Colin T. Pillinger, Ph.D., D.Sc., CBE, FRS is Professor of Planetary
Head of the Planetary and Space Sciences Research Institute,
The Open University, UK.
He is also Emeritus Professor of Astronomy, Gresham College.
Colin began his career in extraterrestrial sample analysis as part of the NASA Apollo Programme with Co-I and then PI status for lunar sample work. He was appointed PI for the ESA International Rosetta Mission to the Comet Wirtanen. He is currently on a committee of experts advising ESA on its future exploration programme.
He was involved in the NASA Discovery Mission, Genesis, to collect a sample of the solar wind and European Space Agency missions to investigate meteorite erosion effects in space. He was leader of the Beagle 2 project, which aimed to land a spacecraft dedicated to exobiology, geochemistry, and atmospheric science on Mars to seek evidence for past and present life as part of ESA’s Mars Express Mission.
His publications record consists of more than 500 scientific contributions, full papers, abstracts, and communication concerning public awareness of science and he is a regular contributor to TV and radio.

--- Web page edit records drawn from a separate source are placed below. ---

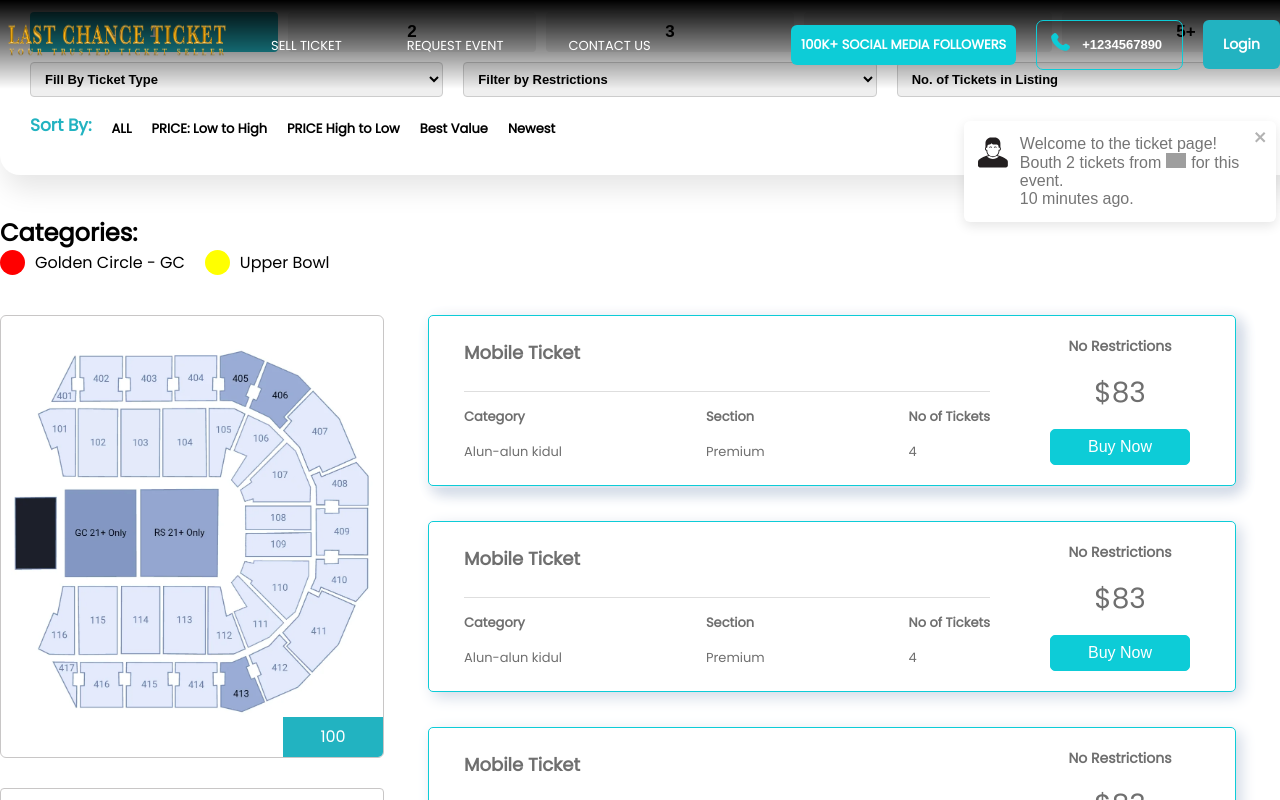
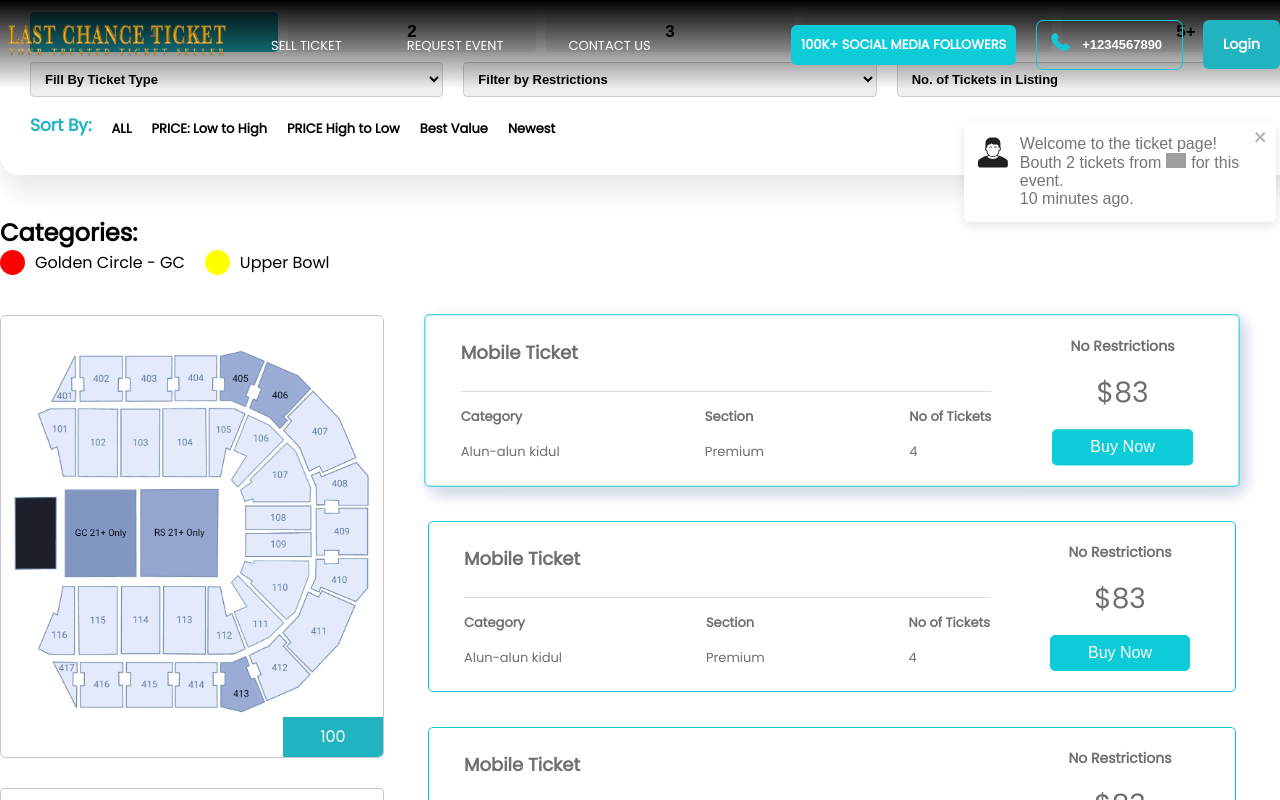
Before and after one commit to amirishaque/LastTicket-speed-optimization, a React (Vite) app: page /Ticket in a window 1280 px wide. In both pictures the pointer is over the element 832 px from the left and 1006 px from the top of the page. Shown: the part 606-1406 px from the top of the page. Built offline with nearby package versions, Linux system fonts and the light colour scheme; grey boxes are pictures that could not be loaded.

Commit message:
hover effect

```diff
--- a/src/styles/requestevent/style.css
+++ b/src/styles/requestevent/style.css
@@ -144,11 +144,15 @@
   height: 50px;
   font-size: 15px;
   cursor: pointer;
+  transition: 0.4s;
 }
 
 .formCol input:hover {
   border: 2px solid #22b3c1;
   transition: 0.04s;
+  color: #0DCCD7 !important;
+  background: #fff;
+  /* color: #0DCCD7; */
 }
 
 @media (max-width: 600px) {
--- a/src/styles/ticket/style.css
+++ b/src/styles/ticket/style.css
@@ -15,9 +15,15 @@
   border-radius: 5px;
   margin: 0 0 35px;
   overflow: hidden;
-  box-shadow: 5px 5px 15px #d1d9e6, -5px -5px 15px #ffffff;
   gap: 20px;
   border: 1px solid #0dccd7;
+  transition: 0.4s;
+  /* box-shadow: 5px 5px 15px #d1d9e6, -5px -5px 15px #ffffff; */
+}
+.eticket-wrapper .eticket-box:hover {
+  box-shadow: 5px 5px 15px #d1d9e6, -5px -5px 15px #ffffff;
+      transform: scale(1.009);
+
 }
 .eticket-wrapper .eticket-box .left-fragment {
   padding-left: 15px;
--- a/src/styles/ticket/style.scss
+++ b/src/styles/ticket/style.scss
@@ -14,9 +14,12 @@
         border-radius: 5px;
         margin: 0 0 35px;
         overflow: hidden;
-        box-shadow: 5px 5px 15px #d1d9e6, -5px -5px 15px #ffffff;
         gap: 20px;
         border: 1px solid #0dccd7;
+        transition: 0.4s;
+        &:hover{
+            box-shadow: 5px 5px 15px #d1d9e6, -5px -5px 15px #ffffff;
+        }
 
         .left-fragment {
             padding-left: 15px;
```
Also changed, not shown: 1 other file (tests, documents, lock files or other folders).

Colin authored Beagle: From Darwin’s Epic Voyage to the British Mission to Mars, My Life on Mars, and Space is a Funny Place. He coauthored The CR chondrite clan, Life on Mars: chemical arguments and clues from Martian meteorites, Mass-independent fractionation of oxygen isotopes during thermal decomposition of carbonates, Bo Xian (LL3.9): Oxygen-isotopic and mineralogical characterization of separated chondrules, and Isotope analysis of oxygen in minerals using Nd/YAG laser-fluorination: the use of stainless-steel wool trap as a fluorine remover.
He was elected to the Fellowship of the Royal Society in (1993) and is a Fellow of the Royal Astronomical Society (FRAS) (1981), the Meteoritical Society (1986), the Royal Geographical Society (1993), and a member of the British Mass Spectrometry Society (1981) and the I.A.U. (1993). He was awarded the CBE in 2003 and Asteroid 15614 was named Pillinger in 2005.

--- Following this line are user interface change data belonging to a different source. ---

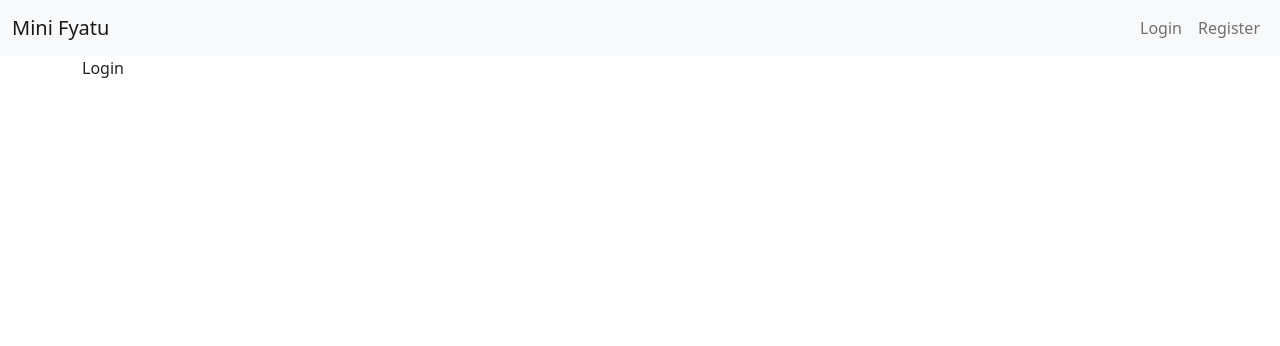
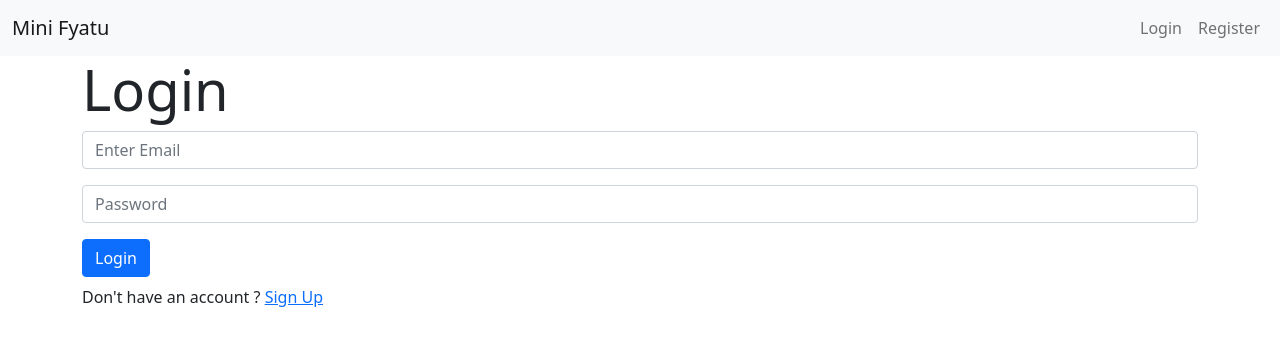
Before and after one commit to josumung999/fyatu-mini, a React (Create React App) app in the folder client/: page /login in a window 1280 px wide. Shown: the top 346 px of the page. Built offline with nearby package versions, Linux system fonts and the light colour scheme.

Commit message:
Building the Login component and fixing some css issues

```diff
--- a/client/public/index.html
+++ b/client/public/index.html
@@ -10,6 +10,7 @@
       content="Web site created using create-react-app"
     />
     <link rel="apple-touch-icon" href="%PUBLIC_URL%/logo192.png" />
+    <script src="https://kit.fontawesome.com/b812dd2494.js" crossorigin="anonymous"></script>
     <!--
       manifest.json provides metadata used when your web app is installed on a
       user's mobile device or desktop. See https://developers.google.com/web/fundamentals/web-app-manifest/
--- a/client/src/App.css
+++ b/client/src/App.css
@@ -1,5 +1,5 @@
 .landing {
-  height: calc(100vh - 50px);
+  height: calc(100vh - 56.5px);
   width: 100%;
   overflow: hidden;
 }
--- a/client/src/components/auth/Login.jsx
+++ b/client/src/components/auth/Login.jsx
@@ -1,9 +1,59 @@
+import { Fragment, useState } from 'react';
+import { Link } from "react-router-dom";
+
 const Login = () => {
+  const [formData, setFormData] = useState({
+    email: '',
+    password: ''
+  });
+
+  const {email, password} = formData;
+
+  const onChange = e => setFormData({ ...formData, [e.target.name]: e.target.value })
+
+  const onSubmit =  async e => {
+    e.preventDefault();
+    console.log('SUCCESS');
+  }
+
+
   return (
-    <div className="container">
-      Login
-    </div>
+    <Fragment>
+      <div className="container">
+        <h1 className="display-4"> Login</h1>
+        <form onSubmit={e => onSubmit(e)} >
+          <div className="form-group mb-3">
+            <input
+              type="email"
+              className="form-control"
+              placeholder="Enter Email"
+              name="email"
+              value={email}
+              onChange={e => onChange(e)}
+              required
+            />
+          </div>
+          <div className="form-group mb-3">
+            <input
+              type="password"
+              className="form-control"
+              placeholder="Password"
+              name="password"
+              value={password}
+              onChange={e => onChange(e)}
+              required
+            />
+          </div>
+          <input
+            type="submit"
+            className="btn btn-primary"
+            value="Login"
+          />
+        </form>
+        <p className="my-2">Don't have an account ? <Link to="/register">Sign Up</Link> </p>
+      </div>
+    </Fragment>
   )
 }
 
-export default Login
+export default Login;
--- a/client/src/components/auth/Register.jsx
+++ b/client/src/components/auth/Register.jsx
@@ -1,6 +1,5 @@
 import { Fragment, useState } from 'react';
 import { Link } from "react-router-dom";
-import axios from 'axios';
 
 const Register = () => {
   const [formData, setFormData] = useState({
@@ -19,26 +18,7 @@ const Register = () => {
     if(password !== password2) {
       window.alert("Passwords do not match")
     } else {
-      const newUser = {
-        name,
-        email,
-        password
-      }
-
-      try {
-        const config = {
-          headers: {
-            'Content-Type': 'application/json'
-          }
-        }
-
-        const body = JSON.stringify(newUser);
-
-        const res = await axios.post('/api/users', body, config);
-        console.log(res.data);
-      } catch(err) {
-        console.error(err.response.data)
-      }
+      console.log("SUCCESS");
     }
   }
 
@@ -46,7 +26,7 @@ const Register = () => {
   return (
     <Fragment>
       <div className="container">
-        <h1 className="display-4">Register</h1>
+        <h1 className="display-4"> Register</h1>
         <form onSubmit={e => onSubmit(e)} >
           <div className="form-group mb-3">
               <input
--- a/client/src/components/layout/Header.jsx
+++ b/client/src/components/layout/Header.jsx
@@ -8,9 +8,9 @@ const Header = () => {
         <div className="container   d-flex flex-column align-items-center justify-content-center">
           <h1 className="x-large">Mini Fyatu</h1>
           <p className="text-center">Lorem ipsum dolor sit amet consectetur, adipisicing elit. Adipisci error in blanditiis eum numquam vero necessitatibus accusamus. Quae enim ipsam eius doloribus? Voluptatibus quis cum ipsam veniam expedita praesentium corporis!</p>
-          <div className="buttons">
-            <Link to="/register" className=" btn btn-primary">Sign Up</Link>
-            <Link to="/login" className="btn btn-primary">Login</Link>
+          <div className="d-flex flex-wrap">
+            <Link to="/register" className="mx-3 btn btn-primary">Sign Up</Link>
+            <Link to="/login" className="btn btn-info">Login</Link>
           </div>
         </div>
       </div>
```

Colin holds a B.Sc with Honors in Chemistry (1965) and a Ph.D. in Mass spectrometry (1968) from the University of Swansea, Wales, and a D.Sc. in Chemistry (1984) from the University of Bristol.

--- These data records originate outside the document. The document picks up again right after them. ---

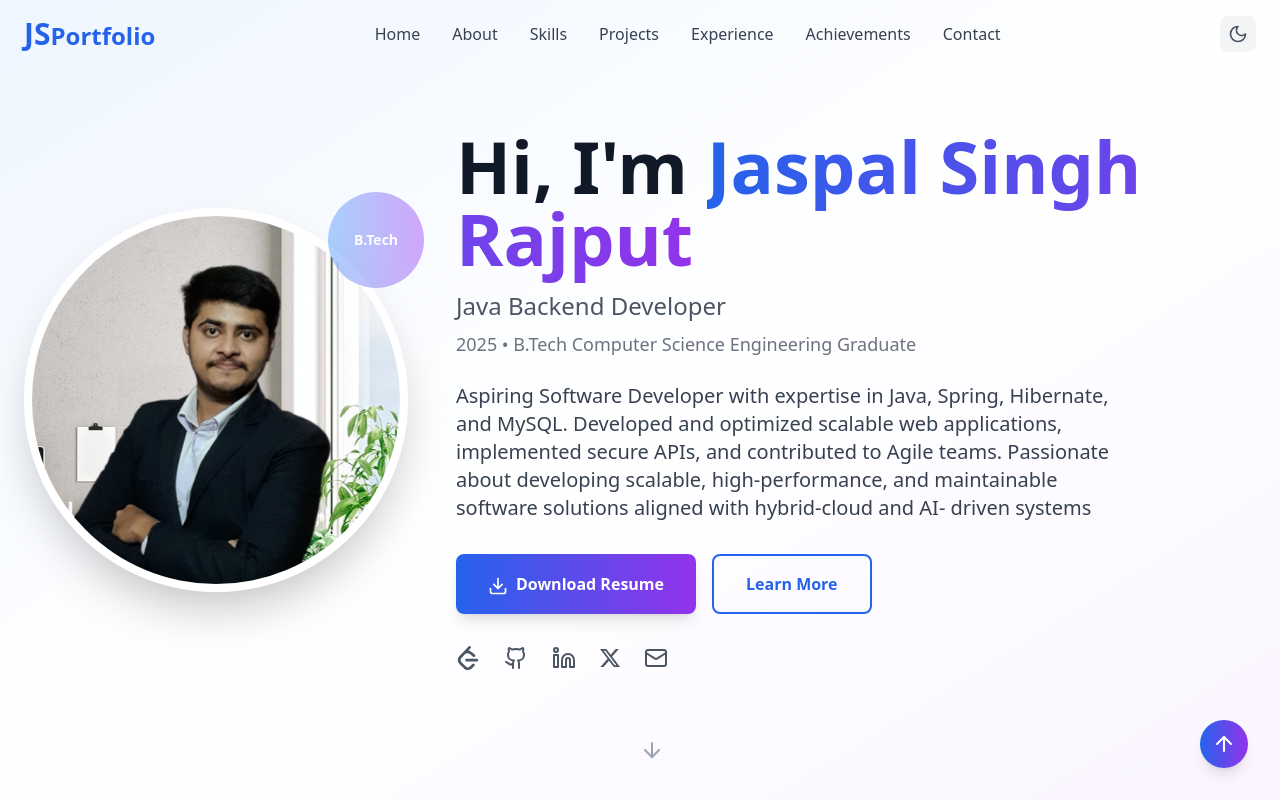
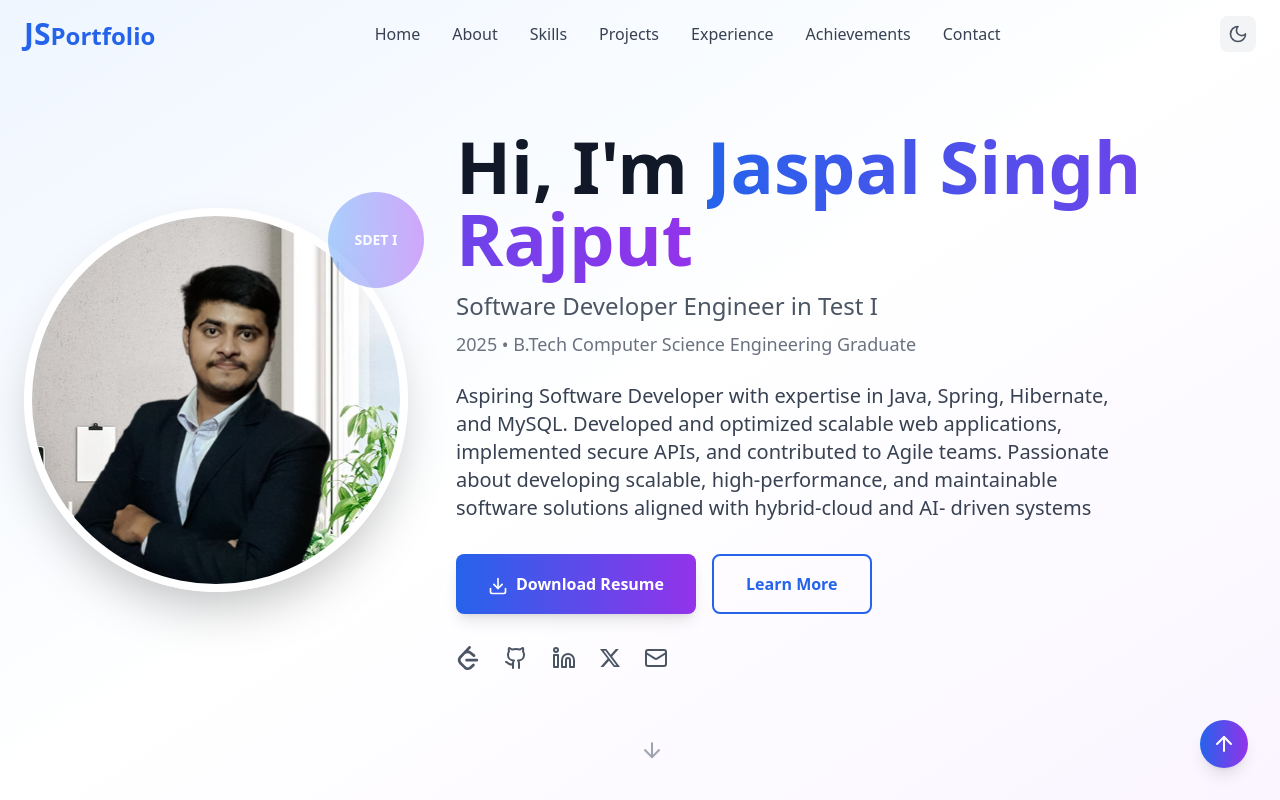
Before and after one commit to jaspal-s-rajput/Portfolio_Web_Application, a React (Vite) app: page / in a window 1280 px wide. Shown: the top 800 px of the page. Built offline with nearby package versions, Linux system fonts and the light colour scheme.

Commit message:
Update Hero.tsx

```diff
--- a/src/components/Hero.tsx
+++ b/src/components/Hero.tsx
@@ -23,7 +23,7 @@ const Hero: React.FC = () => {
               />
             </div>
             <div className="absolute -top-4 -right-4 w-24 h-24 bg-gradient-to-r from-blue-400 to-purple-500 rounded-full flex items-center justify-center animate-pulse">
-              <span className="text-white font-bold text-sm">B.Tech</span>
+              <span className="text-white font-bold text-sm">SDET I</span>
             </div>
           </div>
 
@@ -37,7 +37,7 @@ const Hero: React.FC = () => {
                 </span>
               </h1>
               <p className="text-xl md:text-2xl text-gray-600 dark:text-gray-300 mb-2">
-                Java Backend Developer
+                Software Developer Engineer in Test I
               </p>
               <p className="text-lg text-gray-500 dark:text-gray-400">
                 2025 • B.Tech Computer Science Engineering Graduate
```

Watch What Are The Dangers Of Finding Life On Other Planets?, Will Science One Day Prove That There’s Life Out There?, The Beagle Missions, Why should someone study science?, and Colin Pillinger.